My mantra is measure well and measure often. Supporting an open, well-integrated group of technologies is invaluable. When your marketing and sales software feed data into each other, you can measure a single grouped set of data. This will enable your extended teams to know which approach, campaign, or materials is most effective. This ongoing measurement enables the sales and marketing disciplines to work as an ever-improving team.

What Does Better Alignment Bring?

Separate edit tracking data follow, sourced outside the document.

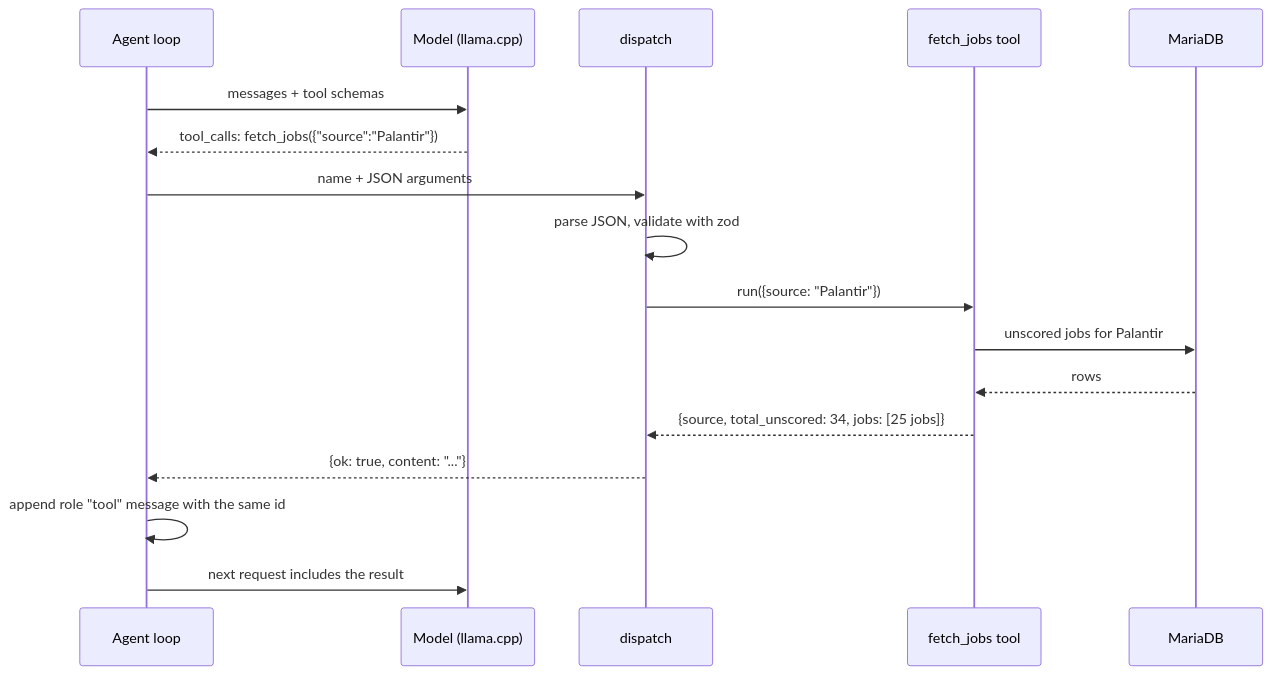
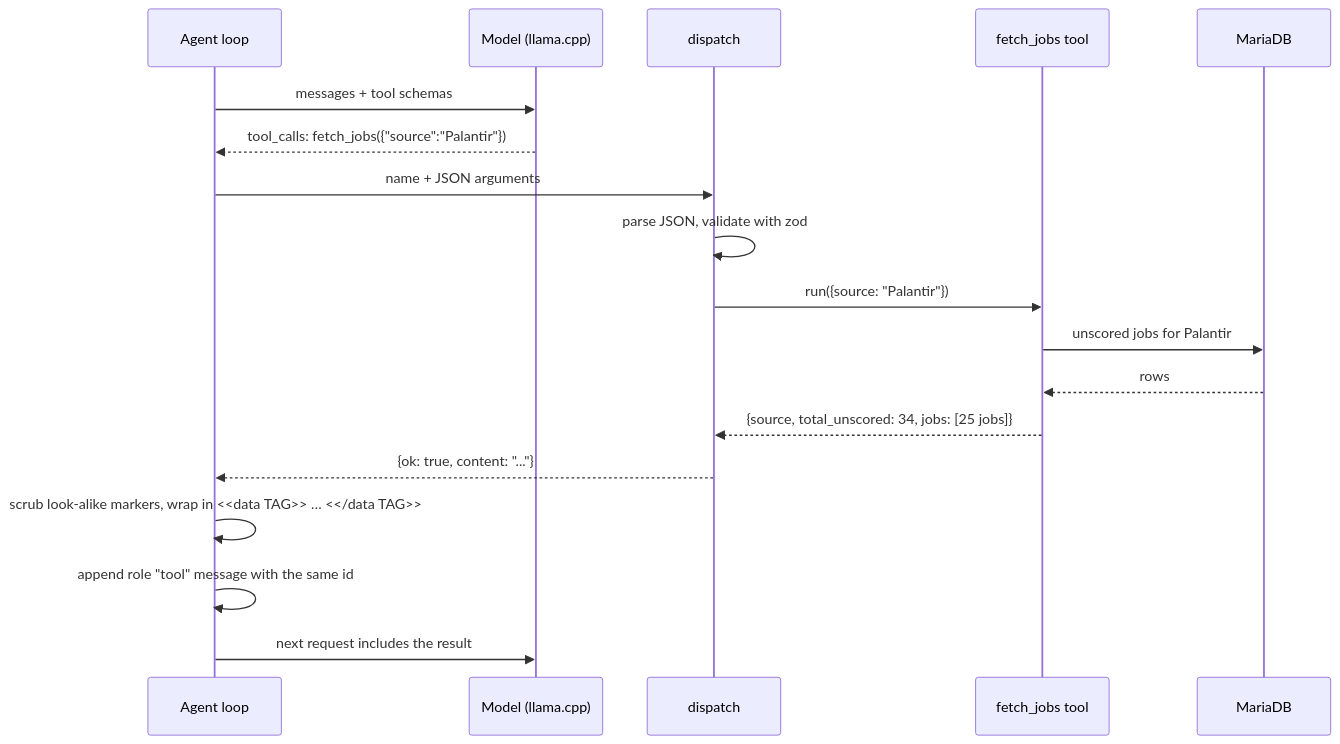
The third of 7 diagrams in README.md (risingfish/myjobbot), drawn with Mermaid before and after one commit. The commit also changed other lines of this file and 56 other files, not shown here.

First line of the commit message:
Run-bound data markers against prompt injection (009) (#15)

````diff
--- a/README.md
+++ b/README.md
@@ -361,20 +373,21 @@
 ```mermaid
 sequenceDiagram
     participant L as Agent loop
     participant M as Model (llama.cpp)
     participant D as dispatch
     participant T as fetch_jobs tool
     participant DB as MariaDB
 
     L->>M: messages + tool schemas
     M-->>L: tool_calls: fetch_jobs({"source":"Palantir"})
     L->>D: name + JSON arguments
     D->>D: parse JSON, validate with zod
     D->>T: run({source: "Palantir"})
     T->>DB: unscored jobs for Palantir
     DB-->>T: rows
     T-->>D: {source, total_unscored: 34, jobs: [25 jobs]}
     D-->>L: {ok: true, content: "..."}
+    L->>L: scrub look-alike markers, wrap in <<data TAG>> … <</data TAG>>
     L->>L: append role "tool" message with the same id
     L->>M: next request includes the result
 ```
````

Aberdeen Senior Research Analyst Chris Houpis’ recently published study, “Sales and Marketing Alignment: Collaboration + Cooperation = Peak Performance,”shows that optimally aligned organizations perform significantly better in truly measurable ways. For example, this September 2010 study states on average “Best-in-Class Companies” saw annual revenue increase 47 percent compared to the least aligned companies, or in Aberdeen’s term, the “Laggard Companies,” which on average actually decreased by 4 percent. This same report also states companies with the most alignment between sales and marketing reported having 47 percent of their forecasted pipeline the result of marketing’s efforts. Compare that with the least aligned companies reporting only 5 percent of forecasted pipeline coming from marketing’s efforts. 

These statistics, and the five commandments, highlight real-world advantages of moving an organization to true sales and marketing alignment. That’s my opinion, what’s yours? Let me know at Twitter@lumacentral or post a comment on our blog at

Erik Laurijssen is CMO and vice president, Platform, Alliances, and Channels at Luma Technologies, a provider of a SaaS platform for on-demand field marketing.